PHOENIX - Some airline passengers say they were stuck on a tarmac in two different planes for hours with no water or air conditioning in at least 100-degree desert heat earlier this week.
It happened Sunday on an Allegiant Air flight from Las Vegas to Phoenix.
A passenger on board Flight 592 can be seen on cell phone video lying down in the middle of the aisle after being stuck on not one but two flights in the triple-digit heat.
"We were trying to fan her to keep her from passing out," passenger Jenesis Altamirano said. "She laid on the floor, and no one came to her. 'We were yelling and screaming for an attendant to come over and take a look at her.
"They said, 'Everybody just stay in your seats. Back up. Back up.'"
Altamirano says the airline crew ended up giving the woman oxygen.
Passengers were stuck on the first plane for about an hour and a half with no air conditioning or water, she added.
"It was really hot. It was 100 degrees outside, so sitting on basically a tin airplane with no air conditioning was probably about 110 in there," Altamirano continued. "And with no water I just honestly feel that they didn't even care about the well-being of the customers."
The airline eventually let the passengers off, but Altamirano says they got stuck on a second plane when it had a mechanical problem.
"It was very tense," she continued. "People were yelling. People were complaining.
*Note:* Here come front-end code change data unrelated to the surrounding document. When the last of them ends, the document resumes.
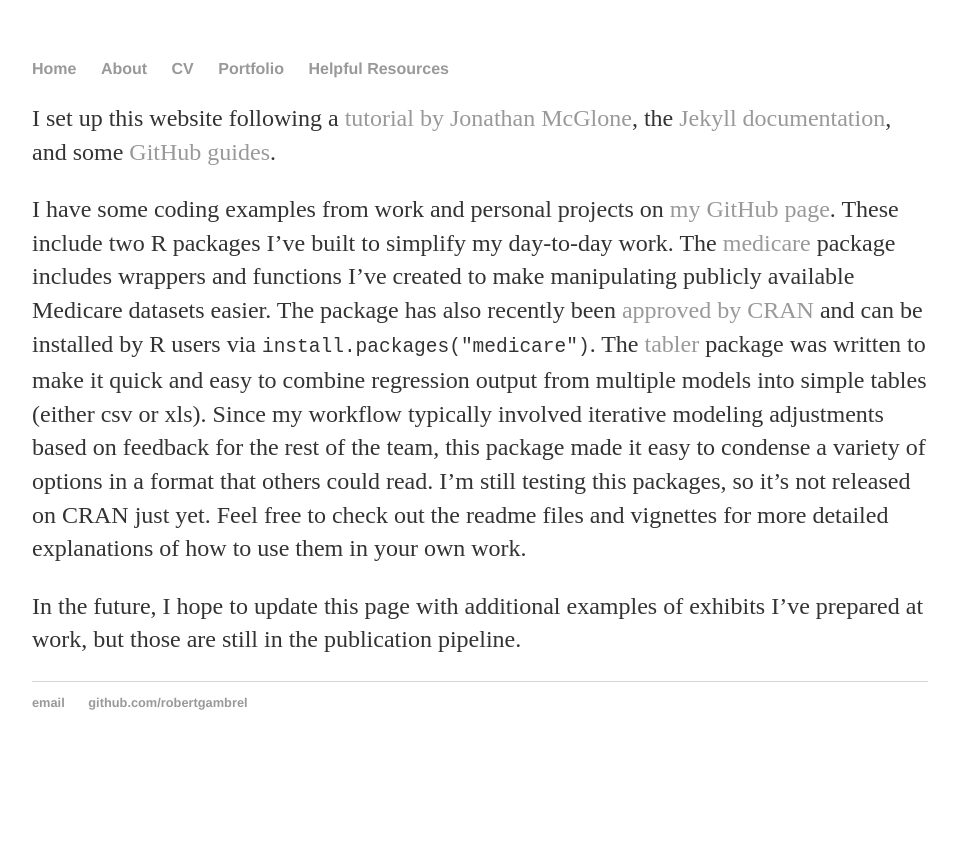
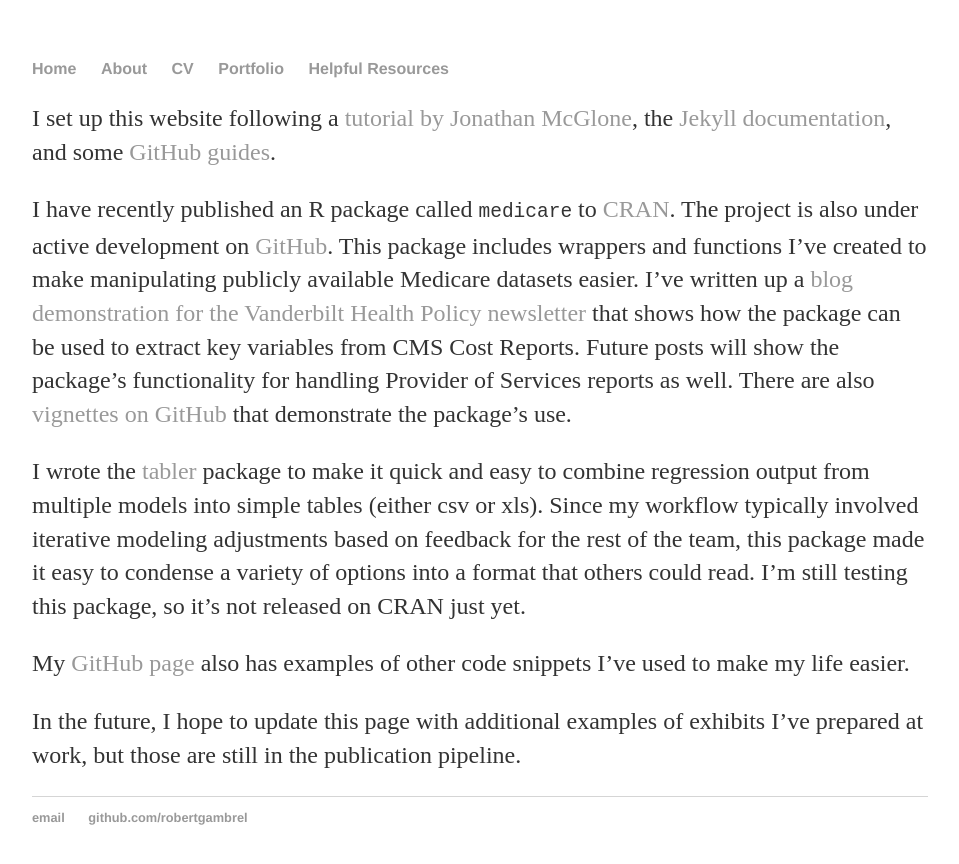
Before and after one commit to robertgambrel/robertgambrel.github.io, a Jekyll site: the page built from portfolio/index.md, in a window 1280 px wide. Shown: the top 864 px of the page, without its empty margins (160-1119 px from the left). Built offline with Jekyll 4.4.1, drawn with Linux system fonts in a browser that asks for light colours.

Commit message:
tidy up portfolio; link to blog post for medicare cost report package

```diff
--- a/portfolio/index.md
+++ b/portfolio/index.md
@@ -4,6 +4,10 @@ title: Robert Gambrel - Portfolio
 ---
 I set up this website following a [tutorial by Jonathan McGlone](https:http://jmcglone.com/guides/github-pages/), the [Jekyll documentation](https://jekyllrb.com/docs/usage/), and some [GitHub guides](https://help.github.com/articles/about-github-pages-and-jekyll/).
 
-I have some coding examples from work and personal projects on [my GitHub page](https://www.github.com/robertgambrel). These include two R packages I've built to simplify my day-to-day work. The [medicare](https://www.github.com/robertgambrel/medicare) package includes wrappers and functions I've created to make manipulating publicly available Medicare datasets easier. The package has also recently been [approved by CRAN](https://CRAN.R-project.org/package=medicare) and can be installed by R users via `install.packages("medicare")`. The [tabler](https://www.github.com/robertgambrel/tabler) package was written to make it quick and easy to combine regression output from multiple models into simple tables (either csv or xls). Since my workflow typically involved iterative modeling adjustments based on feedback for the rest of the team, this package made it easy to condense a variety of options in a format that others could read. I'm still testing this packages, so it's not released on CRAN just yet. Feel free to check out the readme files and vignettes for more detailed explanations of how to use them in your own work.
+I have recently published an R package called `medicare` to [CRAN](https://CRAN.R-project.org/package=medicare). The project is also under active development on [GitHub](https://www.github.com/robertgambrel/medicare). This package includes wrappers and functions I've created to make manipulating publicly available Medicare datasets easier. I've written up a [blog demonstration for the Vanderbilt Health Policy newsletter](/blog/2016/12/01/medicare-cost-report-demo) that shows how the package can be used to extract key variables from CMS Cost Reports. Future posts will show the package's functionality for handling Provider of Services reports as well. There are also [vignettes on GitHub](https://github.com/robertgambrel/medicare/tree/master/vignettes) that demonstrate the package's use.
+
+I wrote the [tabler](https://www.github.com/robertgambrel/tabler) package to make it quick and easy to combine regression output from multiple models into simple tables (either csv or xls). Since my workflow typically involved iterative modeling adjustments based on feedback for the rest of the team, this package made it easy to condense a variety of options into a format that others could read. I'm still testing this package, so it's not released on CRAN just yet.
+
+My [GitHub page](https://github.com/robertgambrel) also has examples of other code snippets I've used to make my life easier.
 
 In the future, I hope to update this page with additional examples of exhibits I've prepared at work, but those are still in the publication pipeline.
```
People were kept saying, 'I feel claustrophobic.' Some people were saying, 'I need air, I need air.'
Allegiant Air did not respond to multiple requests for comment.
Customers feel this could have all been avoided with some common sense.
"As soon as they knew that there was no air flow they should have got people off that plane," Altamirano said. "They should have let us all get off and let us reboard once they had the air going back on.
"Once they knew that we weren't going to be able to fly out because of the problem they should have immediately got us off the airplane."
A District Court judge has ordered city leaders respond to a petition filed by an animal activist on the city's trap-neuter-return approach of managing feral cats.
Police responded to dozens of weather-related crashes in only a matter of hours Sunday.
A small plane crashed at about 8 a.m. Sunday morning on the Canyon Rim Trail near N.M. 502 and the entrance of Los Alamos.
Albuquerque's famous Bugg Lights Christmas can now be seen every night until Christmas Eve.
Morning Headlines and Forecast from KRQE New This Morning with Matt Mauro & Meteorologist Kristen Van Dyke.
Sunday night in Albuquerque and around the world people gathered for candlelight vigils to remember the loss of their children.